Listed entries: Begin

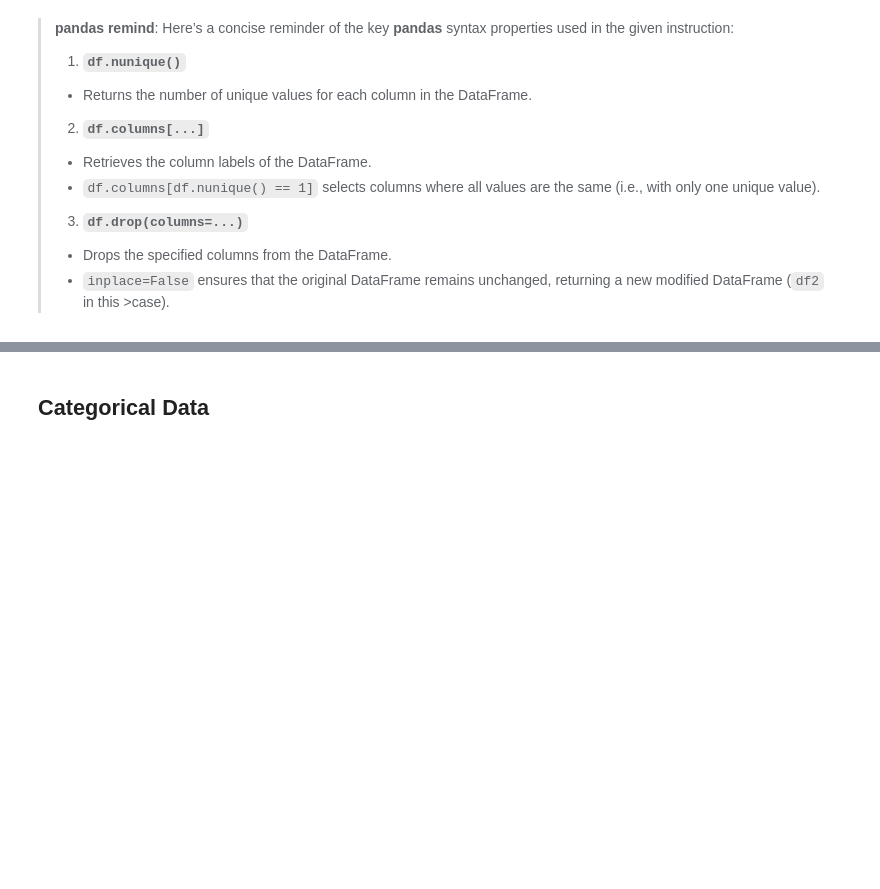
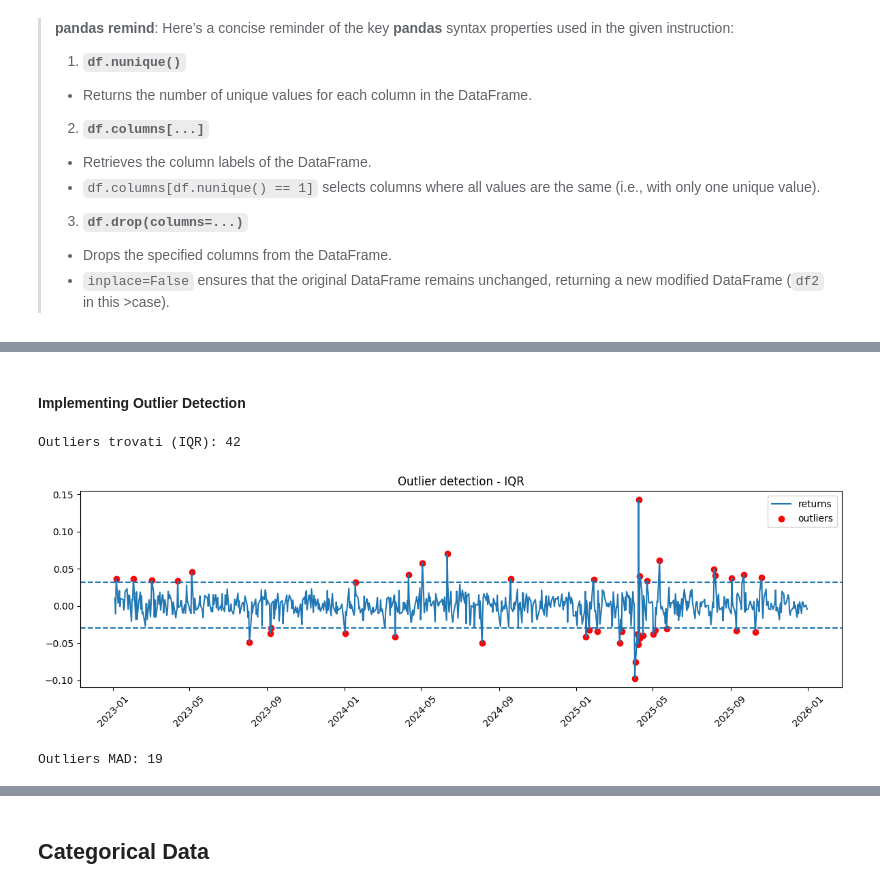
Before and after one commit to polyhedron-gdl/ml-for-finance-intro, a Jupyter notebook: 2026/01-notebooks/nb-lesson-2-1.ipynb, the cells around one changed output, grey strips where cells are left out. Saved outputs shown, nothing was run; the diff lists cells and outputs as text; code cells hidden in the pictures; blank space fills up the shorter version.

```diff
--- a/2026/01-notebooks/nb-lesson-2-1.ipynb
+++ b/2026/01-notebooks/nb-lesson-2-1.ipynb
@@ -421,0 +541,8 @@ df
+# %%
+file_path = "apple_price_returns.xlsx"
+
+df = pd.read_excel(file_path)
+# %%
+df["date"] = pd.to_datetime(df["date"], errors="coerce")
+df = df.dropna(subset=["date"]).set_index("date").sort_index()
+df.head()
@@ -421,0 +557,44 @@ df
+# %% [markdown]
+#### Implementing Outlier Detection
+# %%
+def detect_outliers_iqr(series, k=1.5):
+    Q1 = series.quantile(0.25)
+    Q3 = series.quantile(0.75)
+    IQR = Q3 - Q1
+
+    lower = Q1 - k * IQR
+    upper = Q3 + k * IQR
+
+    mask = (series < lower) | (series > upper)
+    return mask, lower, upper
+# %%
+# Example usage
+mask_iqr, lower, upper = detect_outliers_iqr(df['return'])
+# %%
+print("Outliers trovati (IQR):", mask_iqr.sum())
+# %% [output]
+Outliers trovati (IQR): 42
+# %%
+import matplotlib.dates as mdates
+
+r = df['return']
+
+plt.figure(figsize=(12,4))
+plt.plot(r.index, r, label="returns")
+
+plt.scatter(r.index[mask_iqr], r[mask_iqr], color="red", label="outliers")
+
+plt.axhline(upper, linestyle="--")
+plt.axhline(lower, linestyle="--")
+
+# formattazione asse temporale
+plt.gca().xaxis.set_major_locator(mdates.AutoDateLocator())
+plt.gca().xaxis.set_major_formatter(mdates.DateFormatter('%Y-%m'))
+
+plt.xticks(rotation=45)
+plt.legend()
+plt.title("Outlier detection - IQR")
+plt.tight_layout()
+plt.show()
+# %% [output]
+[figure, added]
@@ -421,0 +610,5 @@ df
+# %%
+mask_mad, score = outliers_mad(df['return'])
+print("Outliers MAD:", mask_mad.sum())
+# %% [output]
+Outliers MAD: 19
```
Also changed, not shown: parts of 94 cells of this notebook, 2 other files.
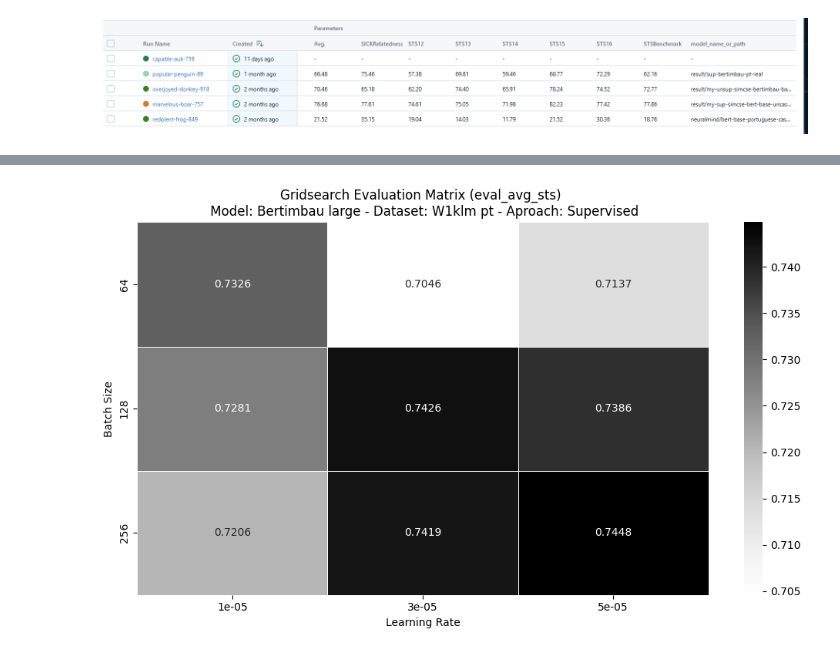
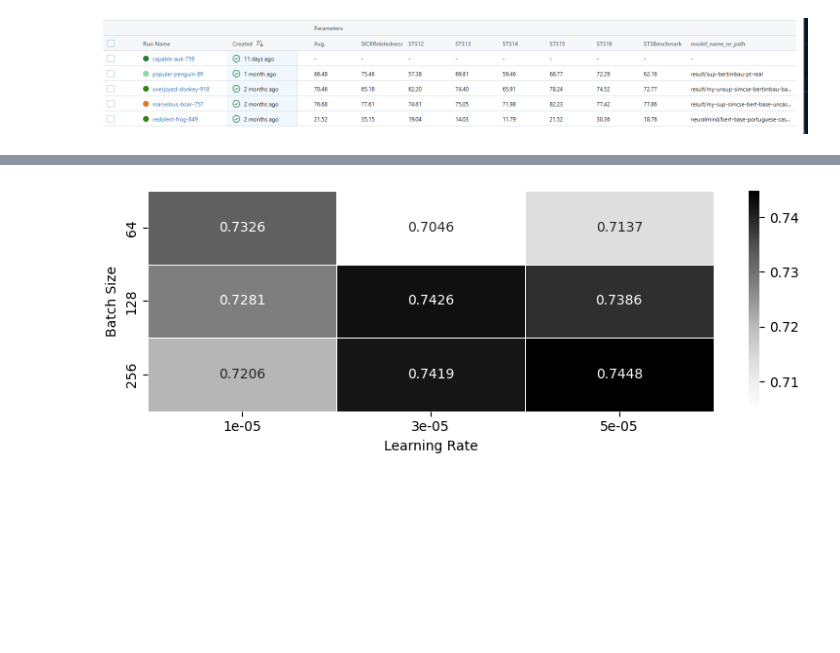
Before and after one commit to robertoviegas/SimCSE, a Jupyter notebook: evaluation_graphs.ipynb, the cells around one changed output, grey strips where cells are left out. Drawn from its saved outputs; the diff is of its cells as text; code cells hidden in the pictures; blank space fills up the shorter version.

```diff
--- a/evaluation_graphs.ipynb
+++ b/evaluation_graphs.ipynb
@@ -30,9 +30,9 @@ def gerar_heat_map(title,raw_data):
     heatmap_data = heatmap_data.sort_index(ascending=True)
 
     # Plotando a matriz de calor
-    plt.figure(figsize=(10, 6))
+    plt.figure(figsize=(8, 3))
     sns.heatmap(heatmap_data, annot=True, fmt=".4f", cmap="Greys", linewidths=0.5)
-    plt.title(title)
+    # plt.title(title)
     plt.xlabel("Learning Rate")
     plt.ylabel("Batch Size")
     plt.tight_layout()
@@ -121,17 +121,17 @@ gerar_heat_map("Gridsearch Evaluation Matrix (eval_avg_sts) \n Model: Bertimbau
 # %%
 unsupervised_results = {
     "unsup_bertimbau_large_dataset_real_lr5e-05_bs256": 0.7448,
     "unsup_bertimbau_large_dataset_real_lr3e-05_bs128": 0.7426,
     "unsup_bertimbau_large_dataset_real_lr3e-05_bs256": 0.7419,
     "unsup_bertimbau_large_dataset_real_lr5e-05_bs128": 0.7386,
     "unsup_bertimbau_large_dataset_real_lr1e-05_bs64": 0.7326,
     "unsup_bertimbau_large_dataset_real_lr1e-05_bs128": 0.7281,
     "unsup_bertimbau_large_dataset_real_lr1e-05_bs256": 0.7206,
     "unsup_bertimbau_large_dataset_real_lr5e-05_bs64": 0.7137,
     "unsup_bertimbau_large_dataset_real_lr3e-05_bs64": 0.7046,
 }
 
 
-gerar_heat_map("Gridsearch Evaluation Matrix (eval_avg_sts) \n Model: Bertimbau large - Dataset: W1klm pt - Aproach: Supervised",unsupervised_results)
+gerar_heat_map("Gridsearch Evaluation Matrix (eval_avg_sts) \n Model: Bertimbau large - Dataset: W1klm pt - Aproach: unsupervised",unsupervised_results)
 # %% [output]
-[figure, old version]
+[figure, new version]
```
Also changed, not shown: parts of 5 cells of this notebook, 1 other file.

Listed entries: End

Problem statement :: Reproduce the data above in full, exactly as it is, with the pictures left out.

Solution for this problem ::
Before and after one commit to polyhedron-gdl/ml-for-finance-intro, a Jupyter notebook: 2026/01-notebooks/nb-lesson-2-1.ipynb, the cells around one changed output, grey strips where cells are left out. Saved outputs shown, nothing was run; the diff lists cells and outputs as text; code cells hidden in the pictures; blank space fills up the shorter version.

```diff
--- a/2026/01-notebooks/nb-lesson-2-1.ipynb
+++ b/2026/01-notebooks/nb-lesson-2-1.ipynb
@@ -421,0 +541,8 @@ df
+# %%
+file_path = "apple_price_returns.xlsx"
+
+df = pd.read_excel(file_path)
+# %%
+df["date"] = pd.to_datetime(df["date"], errors="coerce")
+df = df.dropna(subset=["date"]).set_index("date").sort_index()
+df.head()
@@ -421,0 +557,44 @@ df
+# %% [markdown]
+#### Implementing Outlier Detection
+# %%
+def detect_outliers_iqr(series, k=1.5):
+    Q1 = series.quantile(0.25)
+    Q3 = series.quantile(0.75)
+    IQR = Q3 - Q1
+
+    lower = Q1 - k * IQR
+    upper = Q3 + k * IQR
+
+    mask = (series < lower) | (series > upper)
+    return mask, lower, upper
+# %%
+# Example usage
+mask_iqr, lower, upper = detect_outliers_iqr(df['return'])
+# %%
+print("Outliers trovati (IQR):", mask_iqr.sum())
+# %% [output]
+Outliers trovati (IQR): 42
+# %%
+import matplotlib.dates as mdates
+
+r = df['return']
+
+plt.figure(figsize=(12,4))
+plt.plot(r.index, r, label="returns")
+
+plt.scatter(r.index[mask_iqr], r[mask_iqr], color="red", label="outliers")
+
+plt.axhline(upper, linestyle="--")
+plt.axhline(lower, linestyle="--")
+
+# formattazione asse temporale
+plt.gca().xaxis.set_major_locator(mdates.AutoDateLocator())
+plt.gca().xaxis.set_major_formatter(mdates.DateFormatter('%Y-%m'))
+
+plt.xticks(rotation=45)
+plt.legend()
+plt.title("Outlier detection - IQR")
+plt.tight_layout()
+plt.show()
+# %% [output]
+[figure, added]
@@ -421,0 +610,5 @@ df
+# %%
+mask_mad, score = outliers_mad(df['return'])
+print("Outliers MAD:", mask_mad.sum())
+# %% [output]
+Outliers MAD: 19
```
Also changed, not shown: parts of 94 cells of this notebook, 2 other files.
Before and after one commit to robertoviegas/SimCSE, a Jupyter notebook: evaluation_graphs.ipynb, the cells around one changed output, grey strips where cells are left out. Drawn from its saved outputs; the diff is of its cells as text; code cells hidden in the pictures; blank space fills up the shorter version.

```diff
--- a/evaluation_graphs.ipynb
+++ b/evaluation_graphs.ipynb
@@ -30,9 +30,9 @@ def gerar_heat_map(title,raw_data):
     heatmap_data = heatmap_data.sort_index(ascending=True)
 
     # Plotando a matriz de calor
-    plt.figure(figsize=(10, 6))
+    plt.figure(figsize=(8, 3))
     sns.heatmap(heatmap_data, annot=True, fmt=".4f", cmap="Greys", linewidths=0.5)
-    plt.title(title)
+    # plt.title(title)
     plt.xlabel("Learning Rate")
     plt.ylabel("Batch Size")
     plt.tight_layout()
@@ -121,17 +121,17 @@ gerar_heat_map("Gridsearch Evaluation Matrix (eval_avg_sts) \n Model: Bertimbau
 # %%
 unsupervised_results = {
     "unsup_bertimbau_large_dataset_real_lr5e-05_bs256": 0.7448,
     "unsup_bertimbau_large_dataset_real_lr3e-05_bs128": 0.7426,
     "unsup_bertimbau_large_dataset_real_lr3e-05_bs256": 0.7419,
     "unsup_bertimbau_large_dataset_real_lr5e-05_bs128": 0.7386,
     "unsup_bertimbau_large_dataset_real_lr1e-05_bs64": 0.7326,
     "unsup_bertimbau_large_dataset_real_lr1e-05_bs128": 0.7281,
     "unsup_bertimbau_large_dataset_real_lr1e-05_bs256": 0.7206,
     "unsup_bertimbau_large_dataset_real_lr5e-05_bs64": 0.7137,
     "unsup_bertimbau_large_dataset_real_lr3e-05_bs64": 0.7046,
 }
 
 
-gerar_heat_map("Gridsearch Evaluation Matrix (eval_avg_sts) \n Model: Bertimbau large - Dataset: W1klm pt - Aproach: Supervised",unsupervised_results)
+gerar_heat_map("Gridsearch Evaluation Matrix (eval_avg_sts) \n Model: Bertimbau large - Dataset: W1klm pt - Aproach: unsupervised",unsupervised_results)
 # %% [output]
-[figure, old version]
+[figure, new version]
```
Also changed, not shown: parts of 5 cells of this notebook, 1 other file.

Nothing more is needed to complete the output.